Cities and Memory - remixing the world
Summary: Cities and Memory remixes the world, one sound at a time - a global collaboration between artists and sound recordists all over the world. The project presents an amazingly-diverse array of field recordings from all over the world, but also reimagined, recomposed versions of those recordings as we go on a mission to remix the world. What you'll hear in the podcast are our latest sounds - either a field recording from somewhere in the world, or a remixed new composition based solely on those sounds. Each podcast description tells you more about what you're hearing, and where it came from. There are more than 4,000 sounds featured on our sound map, spread over more than 100 countries and territories. The sounds cover parts of the world as diverse as the hubbub of San Francisco’s main station, traditional fishing women’s songs at Lake Turkana, the sound of computer data centres in Birmingham, spiritual temple chanting in New Taipei City or the hum of the vaporetto engines in Venice. You can explore the project in full at http://www.citiesandmemory.com
The city of Portofino in the rain, recorded by Mark Williamson.
A singer performs "Nessun Dorma" for the assembled tourists outside the Pantheon, Rome. Recorded by Cities and Memory.
A Roman historical reenactment parade marches past, close to the Colosseum in Rome. Recorded by Cities and Memory.
Bells ring out across Rome as we walk down Via dei Leutari. Recorded by Cities and Memory.
Busking band in Piazza Navona in Rome, as we walk towards the buskers from the famous Fontana dei Quattro Fiumi. Recorded by Cities and Memory.
Fountain in the piazza at Caffe ai Portici, Cittadella, Italy - recorded by Cities and Memory.
String-playing buskers perform part of the "Four Seasons" by Vivaldi to entertain passers-by, Venice. Recorded by Cities and Memory.
Recording of a vaporetto journey in Venice from 2010 - recorded by Cities and Memory.
Cows feed on the slopes of Monte Grappa - a chorus of cow bells. Recorded by Cities and Memory.
Festa della Repubblica songs reimagined by Simon Woods. "The music section of this piece consists of the notes, chords and bass of the traditional rebel song ‘Bella Ciao’ slowed down and echoed to a point where it becomes unrecognisable as the original. "
Military bands and traditional military songs at the 2 June Festa della Repubblica celebration in Rome, Italy. Recorded by Cities and Memory.

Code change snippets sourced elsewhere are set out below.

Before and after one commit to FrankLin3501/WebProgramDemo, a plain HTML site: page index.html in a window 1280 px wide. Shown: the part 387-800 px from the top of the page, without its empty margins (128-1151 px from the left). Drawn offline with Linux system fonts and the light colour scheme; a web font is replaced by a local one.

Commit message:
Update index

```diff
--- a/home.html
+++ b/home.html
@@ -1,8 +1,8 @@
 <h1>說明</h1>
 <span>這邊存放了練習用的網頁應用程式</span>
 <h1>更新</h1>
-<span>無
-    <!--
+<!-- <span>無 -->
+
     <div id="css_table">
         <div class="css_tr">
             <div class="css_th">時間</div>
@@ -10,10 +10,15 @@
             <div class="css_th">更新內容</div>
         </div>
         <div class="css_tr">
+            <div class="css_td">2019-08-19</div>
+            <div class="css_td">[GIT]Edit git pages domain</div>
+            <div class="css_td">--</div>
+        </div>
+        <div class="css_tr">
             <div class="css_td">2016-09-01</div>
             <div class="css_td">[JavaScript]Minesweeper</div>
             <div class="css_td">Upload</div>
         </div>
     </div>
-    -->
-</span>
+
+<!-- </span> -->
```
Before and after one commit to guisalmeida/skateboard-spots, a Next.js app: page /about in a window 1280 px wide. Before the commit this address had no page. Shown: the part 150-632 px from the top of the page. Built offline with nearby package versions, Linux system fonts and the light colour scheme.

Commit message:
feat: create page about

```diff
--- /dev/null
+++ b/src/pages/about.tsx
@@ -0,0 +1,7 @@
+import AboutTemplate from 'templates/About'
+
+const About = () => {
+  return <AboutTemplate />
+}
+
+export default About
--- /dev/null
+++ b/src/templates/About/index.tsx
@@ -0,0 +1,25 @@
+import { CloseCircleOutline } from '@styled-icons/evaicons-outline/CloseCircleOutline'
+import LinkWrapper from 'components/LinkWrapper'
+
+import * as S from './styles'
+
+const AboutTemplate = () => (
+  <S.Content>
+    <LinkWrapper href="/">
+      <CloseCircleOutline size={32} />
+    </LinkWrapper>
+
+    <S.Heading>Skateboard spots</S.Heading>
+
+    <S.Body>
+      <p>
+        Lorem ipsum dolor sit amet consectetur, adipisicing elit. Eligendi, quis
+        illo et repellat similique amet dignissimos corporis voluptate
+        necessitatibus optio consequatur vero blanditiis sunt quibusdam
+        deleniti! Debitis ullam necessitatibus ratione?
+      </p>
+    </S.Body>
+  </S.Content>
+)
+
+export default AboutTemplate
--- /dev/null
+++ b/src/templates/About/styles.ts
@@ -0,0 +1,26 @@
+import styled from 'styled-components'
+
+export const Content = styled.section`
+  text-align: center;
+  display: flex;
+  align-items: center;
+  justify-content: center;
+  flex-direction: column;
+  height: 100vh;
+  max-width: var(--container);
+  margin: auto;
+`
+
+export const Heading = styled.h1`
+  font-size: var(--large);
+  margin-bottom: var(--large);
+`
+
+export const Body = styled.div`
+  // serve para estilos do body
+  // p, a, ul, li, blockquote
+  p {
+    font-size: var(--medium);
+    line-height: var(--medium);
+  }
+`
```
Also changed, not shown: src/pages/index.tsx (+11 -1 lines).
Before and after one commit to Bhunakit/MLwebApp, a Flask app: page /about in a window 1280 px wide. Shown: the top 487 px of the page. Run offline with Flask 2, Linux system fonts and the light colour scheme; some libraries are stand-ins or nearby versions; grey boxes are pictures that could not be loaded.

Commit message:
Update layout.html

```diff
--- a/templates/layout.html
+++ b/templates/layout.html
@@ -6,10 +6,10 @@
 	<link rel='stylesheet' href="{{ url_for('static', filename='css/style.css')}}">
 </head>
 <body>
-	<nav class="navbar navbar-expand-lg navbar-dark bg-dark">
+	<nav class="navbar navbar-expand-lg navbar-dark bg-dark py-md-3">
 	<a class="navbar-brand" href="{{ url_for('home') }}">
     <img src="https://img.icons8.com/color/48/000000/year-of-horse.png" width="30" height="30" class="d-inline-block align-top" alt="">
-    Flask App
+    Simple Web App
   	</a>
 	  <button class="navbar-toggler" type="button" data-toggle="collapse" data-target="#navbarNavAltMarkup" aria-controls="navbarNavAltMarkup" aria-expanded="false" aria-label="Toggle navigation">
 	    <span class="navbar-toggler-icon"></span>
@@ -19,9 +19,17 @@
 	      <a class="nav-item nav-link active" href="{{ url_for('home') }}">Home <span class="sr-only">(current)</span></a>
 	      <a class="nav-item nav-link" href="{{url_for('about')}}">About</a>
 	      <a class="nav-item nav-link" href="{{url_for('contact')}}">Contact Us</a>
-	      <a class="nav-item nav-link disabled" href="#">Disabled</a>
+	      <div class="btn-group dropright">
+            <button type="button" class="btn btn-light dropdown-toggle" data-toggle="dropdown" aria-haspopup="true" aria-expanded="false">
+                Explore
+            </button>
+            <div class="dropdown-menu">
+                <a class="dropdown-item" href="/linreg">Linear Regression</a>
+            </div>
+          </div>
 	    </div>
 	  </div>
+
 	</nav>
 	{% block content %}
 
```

Helsinki accordion busker reimagined by Ollie Campbell. "The geographical location of the original recording and the seagulls that you can hear faintly inspired me to invent a story about the accordian player. That he was swept out to sea on a little boat, getting caught in a fierce storm, before drifting back to shore. I used the original recording in its complete form, applying effects to it, and adding different recordings."
Accordion busker outside the Old Market Hall in Helsinki, Finland - recorded by Cities and Memory.
Castel Sant'Angelo busker, Rome, reimagined by Mark Taylor. "All the music in my reimagined version was created directly from fragments of the original field recording; nothing new has been added. Various snippets of bowed and pizzicato violin were used alongside tiny grains of crowd noise that formed the percussive groove in the central section. To my ears, the original field recording gave the impression of everyone walking past and ignoring this highly talented busker. What if the musician decided to exact revenge in a warped, hypnotic, death-dealing twist to the performance? First of all, my distorted version creates an appropriately dark, disturbing ambience before sliding into a ‘Dance of Death’ section. I used a new editing environment for this one – the synthesis capabilities of Omnisphere 2\. I’ve owned and used it for a few years now, but this project gave me the chance to delve more deeply into its sound design side. The violin, of course has often been associated with Death / the Devil in music - Danse Macabre, and many more compositions. In folk tales, the Devil enjoys wagers - betting his own gold fiddle against the souls of his opponents. He may also bestow musical talent in exchange for a soul - a prominent part of the myth surrounding Tartini’s “Devil’s Trill” Sonata. The great Italian virtuoso Niccolò Paganini was the subject of vicarious rumours that he had sold his soul, and worse: Theosophy founder Madame Helena Blavatsky included Paganini in her story The Ensouled Violin suggesting that the strings of Paganini’s violin were made from human intestine, and that his uncanny ability to mimic the human voice with his playing actually came from a spirit trapped within the instrument. "
A violin busker on the bridge to Castel Sant'Angelo, Rome, recorded by Cities and Memory.